Backups and Dissertations
March 31st is World Backup Day. If you use Windows, you’re probably familiar with the dreaded “Blue Screen of Death” (BSoD). The BSoD can show up for a variety of reasons, but it almost always means one very bad thing—you’ve lost some of your hard work. Don’t let this happen to your dissertation!…
As an Apple devotee for more than 10 years, the BSoD is but a fading memory for me. But, Mac users aren’t immune to losing work on their computers, either.
In honor of World Backup Day, I want to stress how important it is to back up of your dissertation. The more frequently you back up the less work you’ll lose in the event of Blue Screen of Death or some other disaster involving your computer.
There are three levels of back up to consider:
The first is file-level. You should back up your work to a different file every day. If you accidentally delete a chapter of your dissertation and then hit Cntl-S (save) instead of Cntl-Z (undo). You can always revert to the previous day’s work. I suggest a file naming convention that includes the date in the form YYYYMMDD. That way, when you sort your files alphabetically, they will also be in chronological order.
The second level of back up is device-level. Backing up your work to a flash drive, for example, protects you against failures to your computer’s hard drive. These are perhaps the most frequent crisis situations. So, it pays to have an easily accessible recent draft that’s not on your hard drive.
But, not too accessible. Let me tell you a little story. One of my students was diligent about backing up her study every night. She saved a new draft of her dissertation to a different file on her hard drive each day and then saved that file to a flash drive that she put in a desk drawer. Pretty good set up, huh?

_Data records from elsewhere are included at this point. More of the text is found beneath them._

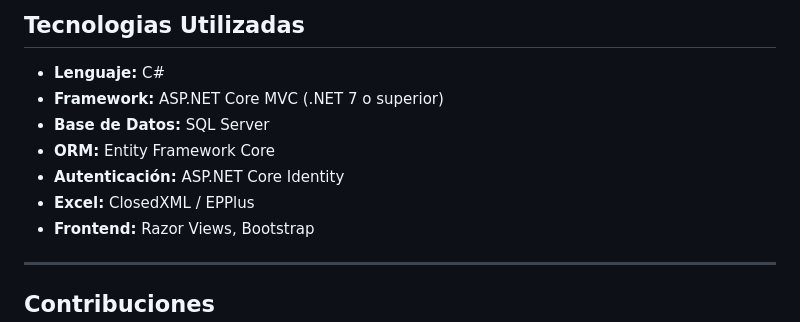
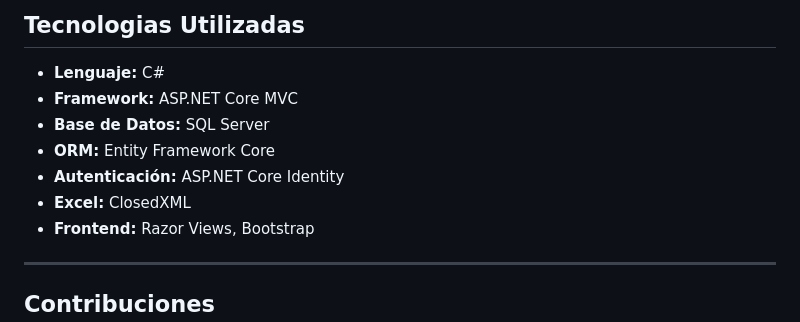
Before and after one commit to FrancoJuarez7/Proyecto_ClinicaNet, a Markdown page: README.md, the part around the change. GitHub-like rendering.

```diff
--- a/README.md
+++ b/README.md
@@ -114,11 +114,11 @@ La aplicación permite la carga masiva de afiliados mediante archivos Excel. Se
 ## Tecnologias Utilizadas
 
 - **Lenguaje:** C#
-- **Framework:** ASP.NET Core MVC (.NET 7 o superior)
+- **Framework:** ASP.NET Core MVC
 - **Base de Datos:** SQL Server
 - **ORM:** Entity Framework Core
 - **Autenticación:** ASP.NET Core Identity
-- **Excel:** ClosedXML / EPPlus
+- **Excel:** ClosedXML
 - **Frontend:** Razor Views, Bootstrap
 
 ---
```
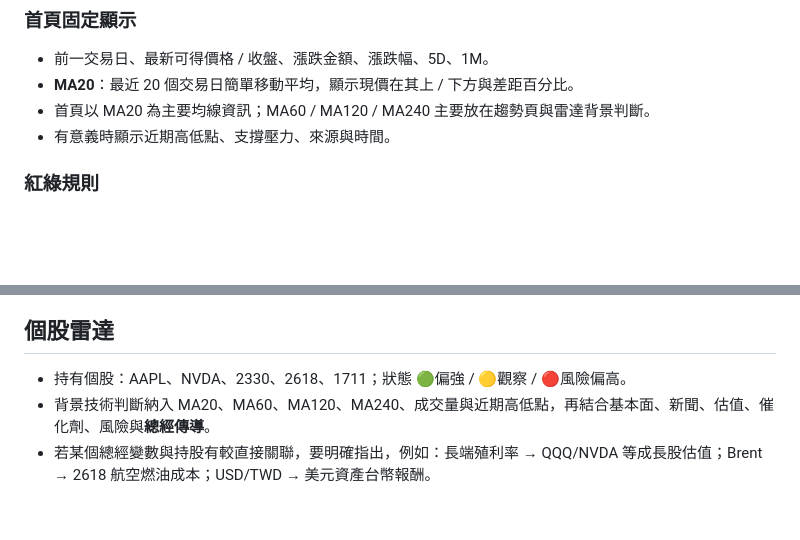
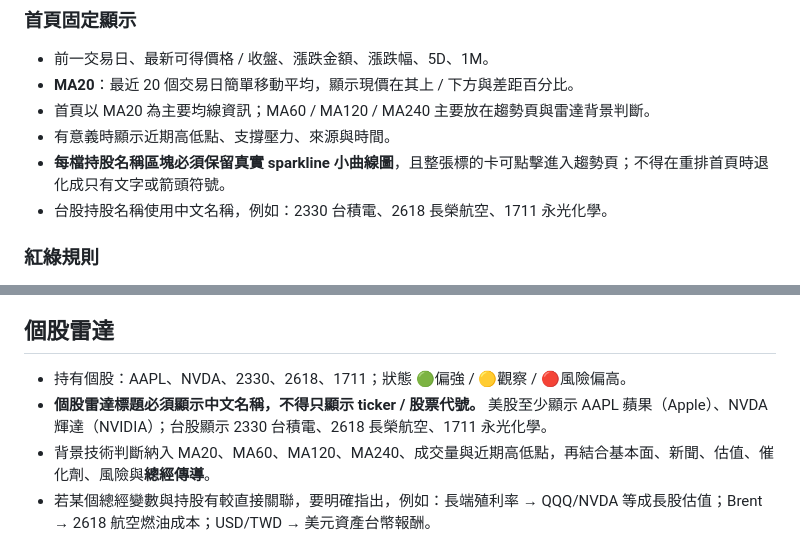
Before and after one commit to kakacf/Qian, a Markdown page: QIAN_SPEC.md, 2 parts joined by grey strips. Rendered like a GitHub page; blank space fills up the shorter version.

Commit message:
Preserve stock Chinese names and portfolio sparklines

```diff
--- a/QIAN_SPEC.md
+++ b/QIAN_SPEC.md
@@ -79,6 +79,8 @@ Qian 是「先理解市場，再看持有部位」的晨報。首頁固定優先
 - **MA20**：最近 20 個交易日簡單移動平均，顯示現價在其上 / 下方與差距百分比。
 - 首頁以 MA20 為主要均線資訊；MA60 / MA120 / MA240 主要放在趨勢頁與雷達背景判斷。
 - 有意義時顯示近期高低點、支撐壓力、來源與時間。
+- **每檔持股名稱區塊必須保留真實 sparkline 小曲線圖**，且整張標的卡可點擊進入趨勢頁；不得在重排首頁時退化成只有文字或箭頭符號。
+- 台股持股名稱使用中文名稱，例如：2330 台積電、2618 長榮航空、1711 永光化學。
 
 ### 紅綠規則
 **價格漲跌固定：紅色 = 上漲；綠色 = 下跌。**
@@ -100,6 +102,7 @@ VOO、QQQ/QQQM、QLD 使用 🟢可考慮分批 / 🟡等待 / 🔴風險高。
 
 ## 個股雷達
 - 持有個股：AAPL、NVDA、2330、2618、1711；狀態 🟢偏強 / 🟡觀察 / 🔴風險偏高。
+- **個股雷達標題必須顯示中文名稱，不得只顯示 ticker / 股票代號。** 美股至少顯示 AAPL 蘋果（Apple）、NVDA 輝達（NVIDIA）；台股顯示 2330 台積電、2618 長榮航空、1711 永光化學。
 - 背景技術判斷納入 MA20、MA60、MA120、MA240、成交量與近期高低點，再結合基本面、新聞、估值、催化劑、風險與**總經傳導**。
 - 若某個總經變數與持股有較直接關聯，要明確指出，例如：長端殖利率 → QQQ/NVDA 等成長股估值；Brent → 2618 航空燃油成本；USD/TWD → 美元資產台幣報酬。
 - 不因單日漲跌或單一均線交叉直接改變評級。
```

Well, one night her neighbor’s house caught fire. Her house was fine, save for some heat damage to one wall… the wall where her desk was situated… with her computer on top… and her flash drive in the drawer!
Which is why the third level of backup is location-level. You should have an off-site backup of your work to guard against a disaster at your work site. The poor man’s version of off-site backup is to simply email a copy of your draft to your committee chair. You won’t be doing this every day. But, hey! It’s something!
My go-to method is Dropbox. I don’t get paid to recommend them. In fact, you can sign up for free, and I used a free account for years.
What Dropbox does is create a special folder and install a small piece of software on your computer. From then on, anything you save in that folder is automatically saved to their servers. Secure and encrypted, but ready for you if you hard drive dies, if your computer crashes, even if you literally lose your computer, your flash drive, and any copies of your dissertation you may have printed out! If anything happens, you can logon to Dropbox’s web site and retrieve your files…including your dissertation!
You certainly don’t have to use Dropbox. There are lots of similar solutions these days. But, make real sure that you backup your dissertation, your references, your notes, and any articles you’ve downloaded, both locally and remotely.
Sometimes you don’t just need a backup for your computer. Sometimes you could use a backup for your brain, too. If you feel like you’re constantly losing track of where you are and what you should be doing on your dissertation, click here to schedule a quick, 15-minute chat with me to see if you’re a good fit for our Fast Track Your Dissertation Coaching Program. If you are, then I’ll invite you to join the fastest group of dissertation students out there and help you to reach graduation a good year or two faster than you would on your own.